  • Electrical scrap: All devices through which electric current flows. In some federal states and cities, there are collecting containers for smaller electrical appliances, in the others, one has to go to a depot or wait for the pick-up service. You can learn more by asking your municipality. To dispose of small electronic devices (such as cell phones or MP3 players), you can also hand them to large electronics stores. Larger appliances, however, are only accepted by electronics stores if you buy a similar new product there.
  • Bulky waste: bulky items and household appliances which do not fit in normal bins due to their size or weight. They could be Items of metal, wood or just substantial chunks of residual waste. You can take these items to a recycling depot personally. In many cities, there are specific schedules for picking up the bulky waste. The best is to ask the municipality in your area.
  • Old clothing items: In every German city, there are clothing containers in which one can dispose of the unwanted but usable clothes. On the Website of the German Red Cross you can find a donation container for clothes nearby.

How can I reduce waste?

A few tips to avoid waste production by conscious consumption:

  • buy regional products without plastic packaging,
  • purchase durable goods and buy less,
  • get a lunchbox and hot/cold drink container for the road,
  • use baskets and fabric shopping bags instead of plastic bags,
  • exchange, borrow and repair items- this way, you can also save money.

Further pro-environmental ideas are available on http://www.refugeeguide.de in various languages.

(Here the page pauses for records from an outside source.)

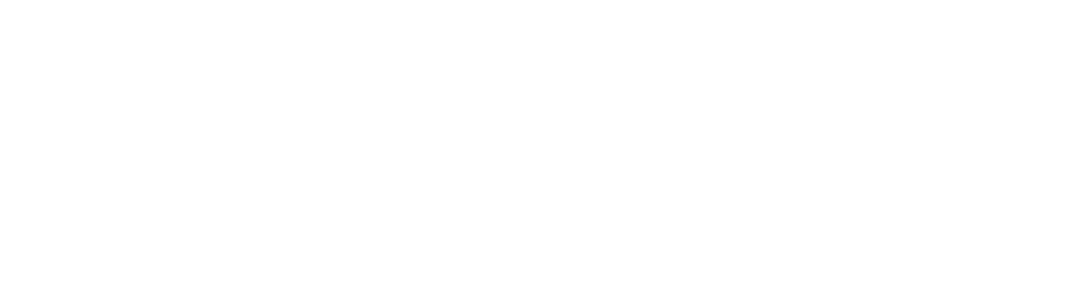
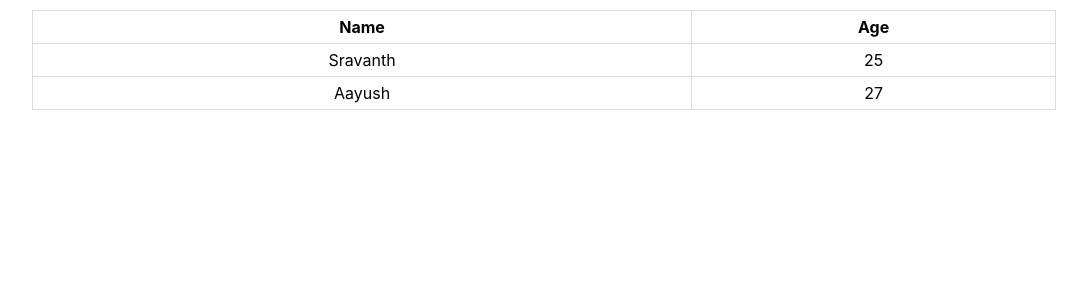
Before and after one commit to sravanthch/React-Concepts, a React (Create React App) app in the folder react-concepts/: page /search in a window 1280 px wide. Before the commit this address had no page. Shown: the top 300 px of the page, without its empty margins (68-1155 px from the left). Built offline with nearby package versions, Linux system fonts and the light colour scheme.

Commit message:
dashboard changes

```diff
--- a/react-concepts/src/App.jsx
+++ b/react-concepts/src/App.jsx
@@ -2,6 +2,7 @@
 import Counter from './components/Counter';
 import { BrowserRouter, Routes, Route } from 'react-router-dom';
 import Home from './components/Home';
+import DashboardSeacrh from './components/DashboardSearch';
 
 function App() {
   return (
@@ -10,6 +11,8 @@
       <Routes>
         <Route path='/' element={<Home/>}/>
         <Route path='/counter' element={<Counter/>}/>
+        <Route path='/search' element={<DashboardSeacrh/>}/>
+
       </Routes>
     </BrowserRouter>
 
--- /dev/null
+++ b/react-concepts/src/components/DashboardSearch.jsx
@@ -0,0 +1,26 @@
+import React from 'react'
+
+const DashboardSeacrh = () => {
+  return (
+    <div>
+      <table className='table'>
+        <thead>
+          <th>Name</th>
+          <th>Age</th>
+        </thead>
+        <tbody>
+          <tr>
+            <td>Sravanth</td>
+            <td>25</td>
+          </tr>
+          <tr>
+            <td>Aayush</td>
+            <td>27</td>
+          </tr>
+        </tbody>
+      </table>
+    </div>
+  )
+}
+
+export default DashboardSeacrh
--- a/react-concepts/src/components/Home.jsx
+++ b/react-concepts/src/components/Home.jsx
@@ -7,6 +7,7 @@
         <div className='home-header'>
             <h3>Welcome to Home Page</h3>
             <button onClick={()=>navigate('/counter')}>Counter</button>
+            <button onClick={()=>navigate('/search')}>Search</button>
         </div>
     )
 }
--- a/react-concepts/src/index.css
+++ b/react-concepts/src/index.css
@@ -34,3 +34,16 @@
 .home-header button:hover {
     background-color: #0056b3;
 }
+
+.table {
+    margin-top: 10px;
+    width: 80%;
+    text-align: center;
+    margin-left: 100px;
+    border-collapse: collapse;
+}
+
+.table th, .table td {
+    border: 1px solid #ddd;
+    padding: 6px;
+}
```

If you would like to get involved in environmental protection and preservation, you can find plenty of regional projects nearby on the website of the Nature and Biodiversity Conservation Union or Naturschutzbund.